Every line in the data below that holds "product" should be found and copied.

═════ DATASET EXCERPTS

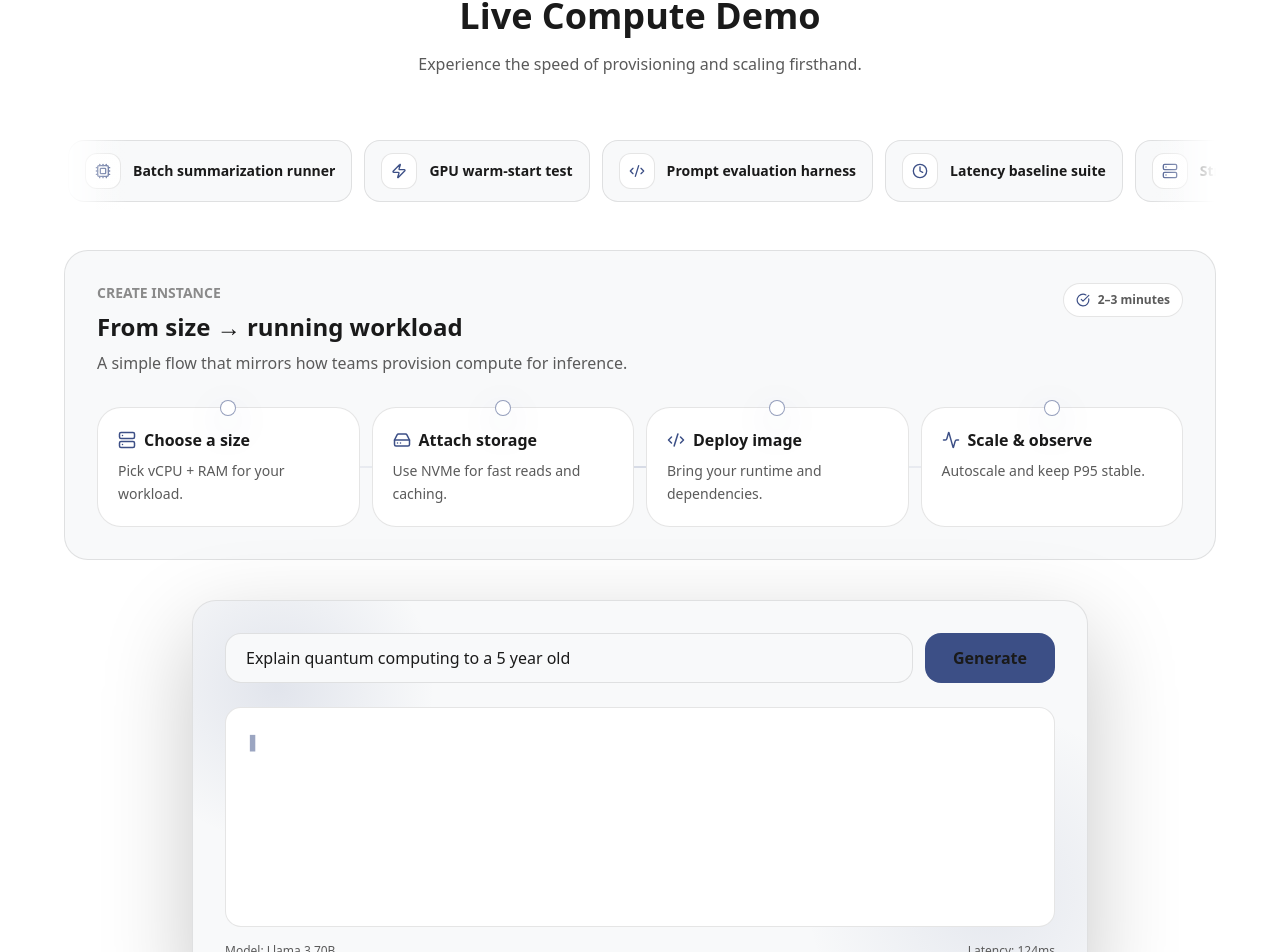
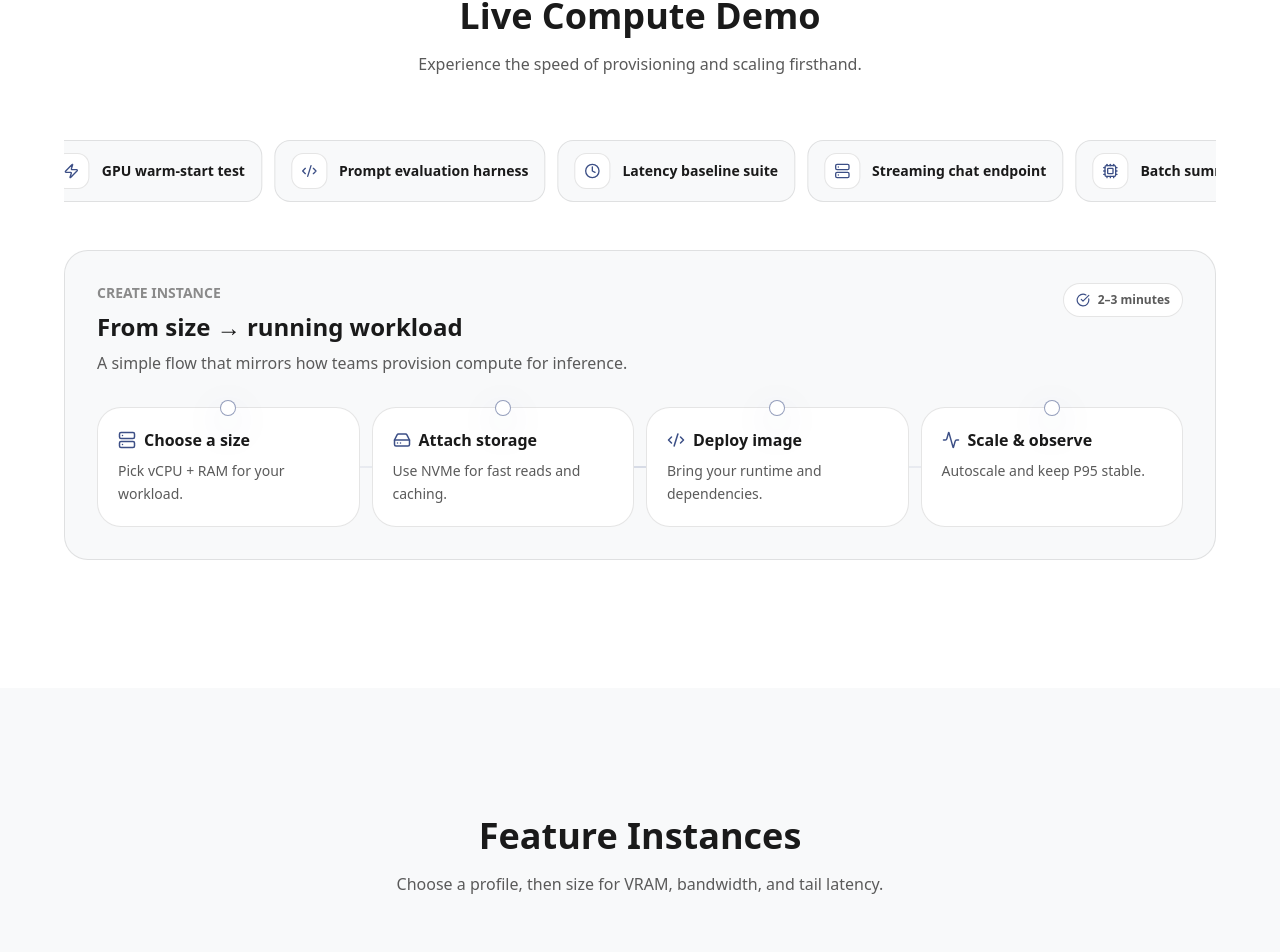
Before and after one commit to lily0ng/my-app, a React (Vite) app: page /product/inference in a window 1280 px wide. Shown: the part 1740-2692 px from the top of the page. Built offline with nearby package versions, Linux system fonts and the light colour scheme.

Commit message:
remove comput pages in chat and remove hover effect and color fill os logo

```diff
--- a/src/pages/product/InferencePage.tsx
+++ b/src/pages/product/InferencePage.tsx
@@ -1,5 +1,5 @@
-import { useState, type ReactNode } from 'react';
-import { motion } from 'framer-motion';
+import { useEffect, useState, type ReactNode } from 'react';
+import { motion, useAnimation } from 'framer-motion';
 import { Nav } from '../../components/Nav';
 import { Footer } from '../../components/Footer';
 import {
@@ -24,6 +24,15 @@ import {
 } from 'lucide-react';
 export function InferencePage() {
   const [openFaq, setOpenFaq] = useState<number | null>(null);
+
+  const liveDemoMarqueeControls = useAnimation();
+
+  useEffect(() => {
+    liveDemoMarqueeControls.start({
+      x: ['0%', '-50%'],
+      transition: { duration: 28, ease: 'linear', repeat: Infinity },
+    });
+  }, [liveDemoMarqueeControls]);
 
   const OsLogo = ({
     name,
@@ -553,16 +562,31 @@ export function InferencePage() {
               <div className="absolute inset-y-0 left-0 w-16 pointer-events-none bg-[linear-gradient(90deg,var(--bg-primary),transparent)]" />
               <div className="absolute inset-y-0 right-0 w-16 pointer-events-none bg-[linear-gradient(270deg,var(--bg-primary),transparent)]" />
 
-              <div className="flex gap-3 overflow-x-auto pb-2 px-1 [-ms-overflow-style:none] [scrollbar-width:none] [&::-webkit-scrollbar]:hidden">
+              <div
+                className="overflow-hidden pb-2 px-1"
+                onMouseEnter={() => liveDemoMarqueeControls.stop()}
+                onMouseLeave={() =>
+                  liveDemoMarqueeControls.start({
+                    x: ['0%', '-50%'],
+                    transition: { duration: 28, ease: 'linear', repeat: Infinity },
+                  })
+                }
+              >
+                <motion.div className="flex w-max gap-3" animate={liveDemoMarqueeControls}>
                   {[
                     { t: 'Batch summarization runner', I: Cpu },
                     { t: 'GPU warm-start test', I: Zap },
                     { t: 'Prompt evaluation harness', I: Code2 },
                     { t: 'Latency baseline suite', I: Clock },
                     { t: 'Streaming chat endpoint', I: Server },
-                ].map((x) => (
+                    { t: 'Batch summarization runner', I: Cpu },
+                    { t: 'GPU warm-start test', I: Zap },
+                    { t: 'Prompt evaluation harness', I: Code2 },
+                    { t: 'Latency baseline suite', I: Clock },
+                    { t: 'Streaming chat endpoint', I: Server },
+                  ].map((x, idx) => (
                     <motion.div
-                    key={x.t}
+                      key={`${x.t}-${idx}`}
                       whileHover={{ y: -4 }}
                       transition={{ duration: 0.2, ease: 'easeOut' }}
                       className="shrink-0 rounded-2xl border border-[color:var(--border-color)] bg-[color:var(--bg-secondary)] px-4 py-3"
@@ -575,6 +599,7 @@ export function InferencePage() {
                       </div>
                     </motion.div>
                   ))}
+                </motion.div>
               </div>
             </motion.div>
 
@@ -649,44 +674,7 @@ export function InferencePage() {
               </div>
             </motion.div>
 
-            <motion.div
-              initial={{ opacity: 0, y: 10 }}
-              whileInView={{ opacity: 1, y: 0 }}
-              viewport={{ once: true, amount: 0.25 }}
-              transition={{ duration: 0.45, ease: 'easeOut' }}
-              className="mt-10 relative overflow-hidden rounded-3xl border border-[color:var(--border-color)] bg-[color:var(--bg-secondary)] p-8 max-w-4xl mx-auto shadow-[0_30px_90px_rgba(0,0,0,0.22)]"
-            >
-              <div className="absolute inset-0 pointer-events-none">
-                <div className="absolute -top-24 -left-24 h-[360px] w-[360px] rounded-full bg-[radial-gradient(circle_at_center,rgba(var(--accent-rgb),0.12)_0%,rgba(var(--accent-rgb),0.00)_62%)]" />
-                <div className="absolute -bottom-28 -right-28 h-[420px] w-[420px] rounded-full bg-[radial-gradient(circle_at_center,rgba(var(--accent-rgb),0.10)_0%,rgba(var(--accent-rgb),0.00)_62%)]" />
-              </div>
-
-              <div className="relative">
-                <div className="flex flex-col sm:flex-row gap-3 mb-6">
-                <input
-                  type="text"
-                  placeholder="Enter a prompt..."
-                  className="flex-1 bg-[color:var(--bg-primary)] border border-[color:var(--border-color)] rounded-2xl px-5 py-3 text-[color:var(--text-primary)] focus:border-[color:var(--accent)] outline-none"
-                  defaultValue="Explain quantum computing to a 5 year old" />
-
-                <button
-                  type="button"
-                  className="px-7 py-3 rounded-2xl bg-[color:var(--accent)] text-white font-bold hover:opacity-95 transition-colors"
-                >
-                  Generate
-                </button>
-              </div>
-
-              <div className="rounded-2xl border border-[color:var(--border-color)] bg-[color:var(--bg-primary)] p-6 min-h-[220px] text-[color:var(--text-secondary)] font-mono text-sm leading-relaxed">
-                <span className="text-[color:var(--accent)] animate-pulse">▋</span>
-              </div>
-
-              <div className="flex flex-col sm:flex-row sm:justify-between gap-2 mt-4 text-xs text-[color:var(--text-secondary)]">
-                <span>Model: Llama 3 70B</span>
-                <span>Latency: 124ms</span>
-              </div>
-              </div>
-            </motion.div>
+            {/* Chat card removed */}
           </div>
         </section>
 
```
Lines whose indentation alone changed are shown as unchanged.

══════════

**ANSWER TO THE EXERCISE:**
Before and after one commit to lily0ng/my-app, a React (Vite) app: page /product/inference in a window 1280 px wide. Shown: the part 1740-2692 px from the top of the page. Built offline with nearby package versions, Linux system fonts and the light colour scheme.
--- a/src/pages/product/InferencePage.tsx
+++ b/src/pages/product/InferencePage.tsx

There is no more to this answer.